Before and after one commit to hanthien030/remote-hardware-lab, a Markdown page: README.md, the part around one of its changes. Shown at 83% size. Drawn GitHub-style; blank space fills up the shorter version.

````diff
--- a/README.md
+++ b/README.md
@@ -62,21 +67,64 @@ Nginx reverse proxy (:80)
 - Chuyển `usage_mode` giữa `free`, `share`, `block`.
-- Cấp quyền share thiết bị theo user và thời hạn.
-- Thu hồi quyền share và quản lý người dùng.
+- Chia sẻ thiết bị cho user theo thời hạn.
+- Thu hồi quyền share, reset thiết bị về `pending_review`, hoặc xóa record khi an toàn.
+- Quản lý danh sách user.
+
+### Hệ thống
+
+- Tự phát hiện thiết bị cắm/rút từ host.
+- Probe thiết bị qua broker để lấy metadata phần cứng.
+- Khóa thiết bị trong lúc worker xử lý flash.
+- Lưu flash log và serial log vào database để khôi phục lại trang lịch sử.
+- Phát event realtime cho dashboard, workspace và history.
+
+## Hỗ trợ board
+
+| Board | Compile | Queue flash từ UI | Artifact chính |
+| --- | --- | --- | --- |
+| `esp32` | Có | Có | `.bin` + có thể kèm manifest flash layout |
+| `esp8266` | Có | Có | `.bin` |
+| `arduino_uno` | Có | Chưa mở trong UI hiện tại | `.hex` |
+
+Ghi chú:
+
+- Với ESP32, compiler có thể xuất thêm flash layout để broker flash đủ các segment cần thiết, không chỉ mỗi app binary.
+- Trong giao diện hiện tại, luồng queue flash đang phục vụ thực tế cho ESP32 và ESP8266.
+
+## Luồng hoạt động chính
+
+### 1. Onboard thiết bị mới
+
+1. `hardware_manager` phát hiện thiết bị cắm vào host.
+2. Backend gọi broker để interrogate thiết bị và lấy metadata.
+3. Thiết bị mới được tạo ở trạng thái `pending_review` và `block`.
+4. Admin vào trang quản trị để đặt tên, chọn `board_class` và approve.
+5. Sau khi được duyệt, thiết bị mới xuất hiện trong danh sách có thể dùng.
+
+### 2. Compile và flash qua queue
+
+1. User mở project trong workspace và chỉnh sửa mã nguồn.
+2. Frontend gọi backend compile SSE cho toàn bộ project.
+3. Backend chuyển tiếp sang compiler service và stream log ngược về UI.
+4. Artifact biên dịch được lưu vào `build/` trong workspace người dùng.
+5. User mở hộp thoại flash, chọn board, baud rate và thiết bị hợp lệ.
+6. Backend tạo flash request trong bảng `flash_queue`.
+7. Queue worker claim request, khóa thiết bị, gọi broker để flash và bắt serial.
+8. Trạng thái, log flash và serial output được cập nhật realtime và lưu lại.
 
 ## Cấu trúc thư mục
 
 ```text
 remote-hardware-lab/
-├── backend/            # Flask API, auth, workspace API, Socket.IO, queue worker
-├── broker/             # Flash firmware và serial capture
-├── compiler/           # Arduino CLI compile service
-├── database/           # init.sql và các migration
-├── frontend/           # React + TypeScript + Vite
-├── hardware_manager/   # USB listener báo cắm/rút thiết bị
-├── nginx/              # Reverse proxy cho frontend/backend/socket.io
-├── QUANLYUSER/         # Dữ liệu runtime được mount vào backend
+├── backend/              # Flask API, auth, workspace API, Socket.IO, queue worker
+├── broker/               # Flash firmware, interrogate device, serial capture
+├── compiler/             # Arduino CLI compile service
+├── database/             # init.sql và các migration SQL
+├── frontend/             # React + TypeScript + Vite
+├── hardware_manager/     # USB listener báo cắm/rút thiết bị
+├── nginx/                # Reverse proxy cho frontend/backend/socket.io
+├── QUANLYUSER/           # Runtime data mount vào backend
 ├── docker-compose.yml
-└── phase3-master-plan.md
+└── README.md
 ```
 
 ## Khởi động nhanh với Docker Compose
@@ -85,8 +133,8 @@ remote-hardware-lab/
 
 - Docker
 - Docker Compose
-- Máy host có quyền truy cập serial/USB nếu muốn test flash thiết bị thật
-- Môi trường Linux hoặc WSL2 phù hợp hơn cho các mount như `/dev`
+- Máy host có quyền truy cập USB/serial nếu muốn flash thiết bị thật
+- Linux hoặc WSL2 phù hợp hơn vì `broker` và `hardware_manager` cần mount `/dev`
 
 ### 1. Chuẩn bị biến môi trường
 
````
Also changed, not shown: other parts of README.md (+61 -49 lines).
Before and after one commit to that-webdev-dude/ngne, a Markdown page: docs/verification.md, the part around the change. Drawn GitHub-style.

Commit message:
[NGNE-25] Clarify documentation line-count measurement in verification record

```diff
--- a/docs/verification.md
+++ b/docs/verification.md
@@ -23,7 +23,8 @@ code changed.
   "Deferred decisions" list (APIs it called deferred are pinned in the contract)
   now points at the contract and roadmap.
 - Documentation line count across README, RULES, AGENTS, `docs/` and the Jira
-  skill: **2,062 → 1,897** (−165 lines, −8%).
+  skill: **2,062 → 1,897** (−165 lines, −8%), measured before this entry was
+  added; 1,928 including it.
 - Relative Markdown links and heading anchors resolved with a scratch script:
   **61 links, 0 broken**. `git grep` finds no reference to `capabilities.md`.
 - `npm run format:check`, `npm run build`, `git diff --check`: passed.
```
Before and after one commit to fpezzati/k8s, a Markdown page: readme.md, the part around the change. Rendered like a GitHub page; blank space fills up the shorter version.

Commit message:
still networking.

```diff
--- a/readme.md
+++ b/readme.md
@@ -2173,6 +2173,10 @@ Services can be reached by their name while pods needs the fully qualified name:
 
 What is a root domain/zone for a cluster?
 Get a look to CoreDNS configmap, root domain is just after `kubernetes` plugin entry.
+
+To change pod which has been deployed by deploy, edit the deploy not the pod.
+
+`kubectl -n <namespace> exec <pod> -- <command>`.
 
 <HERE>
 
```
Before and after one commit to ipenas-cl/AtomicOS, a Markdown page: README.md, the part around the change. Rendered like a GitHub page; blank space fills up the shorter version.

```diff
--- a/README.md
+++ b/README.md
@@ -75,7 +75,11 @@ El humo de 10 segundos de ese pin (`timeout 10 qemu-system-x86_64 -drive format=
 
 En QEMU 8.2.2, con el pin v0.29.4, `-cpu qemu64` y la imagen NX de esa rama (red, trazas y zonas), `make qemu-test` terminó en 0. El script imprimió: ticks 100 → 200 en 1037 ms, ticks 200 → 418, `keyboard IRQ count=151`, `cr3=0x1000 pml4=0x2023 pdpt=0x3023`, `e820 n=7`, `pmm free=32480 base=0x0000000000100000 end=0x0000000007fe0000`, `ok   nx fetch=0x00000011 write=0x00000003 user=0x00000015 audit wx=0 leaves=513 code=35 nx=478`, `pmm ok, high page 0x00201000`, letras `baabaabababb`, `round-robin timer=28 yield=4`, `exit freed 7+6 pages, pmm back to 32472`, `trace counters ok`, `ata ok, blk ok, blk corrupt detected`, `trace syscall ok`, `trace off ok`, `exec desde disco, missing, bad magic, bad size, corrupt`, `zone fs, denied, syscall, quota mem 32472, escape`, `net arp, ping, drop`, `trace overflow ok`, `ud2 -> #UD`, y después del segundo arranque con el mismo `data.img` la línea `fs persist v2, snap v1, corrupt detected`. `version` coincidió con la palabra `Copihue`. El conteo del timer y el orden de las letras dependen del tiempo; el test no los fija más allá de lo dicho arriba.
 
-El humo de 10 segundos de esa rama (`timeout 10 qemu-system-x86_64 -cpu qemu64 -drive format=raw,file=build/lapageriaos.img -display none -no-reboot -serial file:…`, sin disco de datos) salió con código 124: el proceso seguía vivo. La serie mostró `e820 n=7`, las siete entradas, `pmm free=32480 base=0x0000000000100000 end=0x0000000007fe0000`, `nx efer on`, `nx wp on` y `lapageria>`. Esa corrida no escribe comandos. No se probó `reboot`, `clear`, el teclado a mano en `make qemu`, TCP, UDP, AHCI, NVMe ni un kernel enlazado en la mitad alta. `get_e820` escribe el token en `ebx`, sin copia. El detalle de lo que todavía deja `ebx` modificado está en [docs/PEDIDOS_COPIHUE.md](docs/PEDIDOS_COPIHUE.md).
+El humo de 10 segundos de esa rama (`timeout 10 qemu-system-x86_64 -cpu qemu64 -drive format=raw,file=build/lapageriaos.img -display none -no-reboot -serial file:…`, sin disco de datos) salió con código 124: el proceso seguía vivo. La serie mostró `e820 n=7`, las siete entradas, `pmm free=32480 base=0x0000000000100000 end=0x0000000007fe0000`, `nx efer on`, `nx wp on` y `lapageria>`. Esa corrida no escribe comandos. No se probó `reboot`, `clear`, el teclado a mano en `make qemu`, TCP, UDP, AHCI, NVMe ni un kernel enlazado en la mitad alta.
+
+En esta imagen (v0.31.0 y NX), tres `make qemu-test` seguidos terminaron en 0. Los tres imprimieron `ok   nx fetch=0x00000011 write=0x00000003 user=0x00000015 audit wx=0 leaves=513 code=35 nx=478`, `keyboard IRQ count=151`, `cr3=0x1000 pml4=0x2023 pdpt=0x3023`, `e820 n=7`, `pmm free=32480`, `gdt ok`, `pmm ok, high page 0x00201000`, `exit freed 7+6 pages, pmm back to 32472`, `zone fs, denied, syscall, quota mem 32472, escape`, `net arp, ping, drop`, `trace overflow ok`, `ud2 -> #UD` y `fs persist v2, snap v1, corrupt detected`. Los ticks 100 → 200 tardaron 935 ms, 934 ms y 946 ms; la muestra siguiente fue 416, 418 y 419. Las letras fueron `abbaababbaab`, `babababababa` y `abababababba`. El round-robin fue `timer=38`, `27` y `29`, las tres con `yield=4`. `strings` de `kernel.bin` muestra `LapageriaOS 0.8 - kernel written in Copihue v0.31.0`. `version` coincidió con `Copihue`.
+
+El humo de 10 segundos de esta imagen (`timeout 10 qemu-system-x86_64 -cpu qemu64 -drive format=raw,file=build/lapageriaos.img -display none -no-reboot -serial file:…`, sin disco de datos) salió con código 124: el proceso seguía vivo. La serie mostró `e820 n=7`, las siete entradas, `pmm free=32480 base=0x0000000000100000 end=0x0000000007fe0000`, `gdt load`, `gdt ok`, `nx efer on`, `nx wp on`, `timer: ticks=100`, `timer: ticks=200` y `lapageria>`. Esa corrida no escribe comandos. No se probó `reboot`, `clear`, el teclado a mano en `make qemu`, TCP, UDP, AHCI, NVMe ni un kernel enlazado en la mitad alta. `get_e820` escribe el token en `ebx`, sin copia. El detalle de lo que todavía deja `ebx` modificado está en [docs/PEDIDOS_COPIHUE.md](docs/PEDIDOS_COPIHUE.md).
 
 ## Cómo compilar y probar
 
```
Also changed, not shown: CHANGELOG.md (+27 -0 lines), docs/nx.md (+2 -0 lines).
#####
• **Assigned task**:
Return each line of the material above that holds the string "broker".

• **Expected answer**:
+- Probe thiết bị qua broker để lấy metadata phần cứng.
+- Với ESP32, compiler có thể xuất thêm flash layout để broker flash đủ các segment cần thiết, không chỉ mỗi app binary.
+2. Backend gọi broker để interrogate thiết bị và lấy metadata.
+7. Queue worker claim request, khóa thiết bị, gọi broker để flash và bắt serial.
-├── broker/             # Flash firmware và serial capture
+├── broker/               # Flash firmware, interrogate device, serial capture
+- Linux hoặc WSL2 phù hợp hơn vì `broker` và `hardware_manager` cần mount `/dev`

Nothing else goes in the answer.